“Forward planning is essential when starting a business. You need to make your processes as robust and scalable as possible because when you get to the point of needing them in their entirety you will be time poor,” he says.
“It’s not possible to predict every eventuality; but if you can standardise your back-office processes as much as possible, it will stand you in good stead.”
He also highlights the importance of taking on as much information as possible in the early days, and surrounding yourself with good advisors – especially those who have already lived the journey.
That way you can pick and choose the lessons to apply to your own journey.
Skills to run a business
Once your business is up and running, you should invest in learning to delegate – which will free up your time for the most important tasks and perfect your customer relationships.
Many businesses live and die by their reputation, which is often built solely off the back of your relationships with clients, customers and especially employees.
Philip Bacon, of Bacon Marketing, also advises investing in a good time management tool to help you stay on top of your workload and effectively manage your to-do list.
“We use two-time management tools: ClickUp to manage our projects and activities, including project specific communications; then Clockify to track time being spent, to make sure clients are billed correctly.”
Caunce O’Hara also believes that a key skill to running a successful business is being able to strike a good work-life balance, a sentiment echoed by Tom and Sian of Chatsworth Bakehouse.
“Your typical 9-5 allows for clearly defined work dedicated hours. If you’re doing something you love, it’s yours – there’s a tendency to have zero boundaries with your personal versus work time,” they say.
“Running your own business means being fully responsible for the day to day as well as the back end. It’s all-consuming, but brilliant.”

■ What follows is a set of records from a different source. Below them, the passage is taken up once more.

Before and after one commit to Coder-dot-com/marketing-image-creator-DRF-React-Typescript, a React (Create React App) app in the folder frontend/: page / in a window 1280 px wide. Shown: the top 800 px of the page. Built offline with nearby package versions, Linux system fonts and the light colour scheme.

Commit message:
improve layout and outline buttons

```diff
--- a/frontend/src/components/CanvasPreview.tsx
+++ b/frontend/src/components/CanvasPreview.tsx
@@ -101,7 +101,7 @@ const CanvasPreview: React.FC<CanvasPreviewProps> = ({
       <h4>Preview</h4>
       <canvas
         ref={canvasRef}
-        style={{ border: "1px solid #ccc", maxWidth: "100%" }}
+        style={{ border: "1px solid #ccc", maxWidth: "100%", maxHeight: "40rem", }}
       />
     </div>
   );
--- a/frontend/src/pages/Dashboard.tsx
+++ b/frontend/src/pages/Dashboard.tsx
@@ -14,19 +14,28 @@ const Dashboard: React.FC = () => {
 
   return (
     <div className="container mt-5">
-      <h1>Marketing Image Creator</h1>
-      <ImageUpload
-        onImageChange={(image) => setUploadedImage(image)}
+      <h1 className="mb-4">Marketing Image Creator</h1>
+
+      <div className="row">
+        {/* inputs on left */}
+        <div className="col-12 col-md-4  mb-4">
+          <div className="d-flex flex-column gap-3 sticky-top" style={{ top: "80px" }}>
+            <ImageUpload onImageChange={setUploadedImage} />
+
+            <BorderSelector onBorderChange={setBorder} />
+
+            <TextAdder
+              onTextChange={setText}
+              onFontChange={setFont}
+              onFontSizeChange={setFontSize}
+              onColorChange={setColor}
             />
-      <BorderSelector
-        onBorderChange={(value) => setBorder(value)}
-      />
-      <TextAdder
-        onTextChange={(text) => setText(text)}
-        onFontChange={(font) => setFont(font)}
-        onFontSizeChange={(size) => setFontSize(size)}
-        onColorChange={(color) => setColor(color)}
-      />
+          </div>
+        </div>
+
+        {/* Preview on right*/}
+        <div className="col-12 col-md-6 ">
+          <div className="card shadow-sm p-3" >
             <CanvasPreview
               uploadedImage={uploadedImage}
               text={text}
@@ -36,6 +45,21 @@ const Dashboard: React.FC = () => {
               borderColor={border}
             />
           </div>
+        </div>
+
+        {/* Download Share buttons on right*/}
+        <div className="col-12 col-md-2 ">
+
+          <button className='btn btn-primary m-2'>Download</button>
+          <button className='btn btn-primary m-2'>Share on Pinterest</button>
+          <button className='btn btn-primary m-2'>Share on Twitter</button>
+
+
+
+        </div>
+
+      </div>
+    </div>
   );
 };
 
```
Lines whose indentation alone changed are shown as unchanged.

Skills to grow a business
Strong marketing skills and the ability to adapt to the unpredictable, like a global pandemic, were high among the skills business owners felt were important for sustaining growth of a business.
However Richard Osborne, of UK Business Forums, argues that more important than any of that is the ability to accept risk. As the saying goes, ‘nothing ventured, nothing gained’, and Richard believes that failure is never truly failure as long as you can learn from it.
“Never be afraid of something not working out. If you do, you will just tie yourself up in that. You have got to pick a path, and a route to take, and just start.
“If you get halfway through and don’t get the results you are after, you step back, take a look at why it didn’t work, and then start again by taking a different path. At the end of that project, ask yourself if you got the outcomes you wanted. If not, what lessons can you learn when you try again?
“That isn’t failure. That is moving forwards and making progress.”
And the most important skill according to Caunce O’Hara? Patience.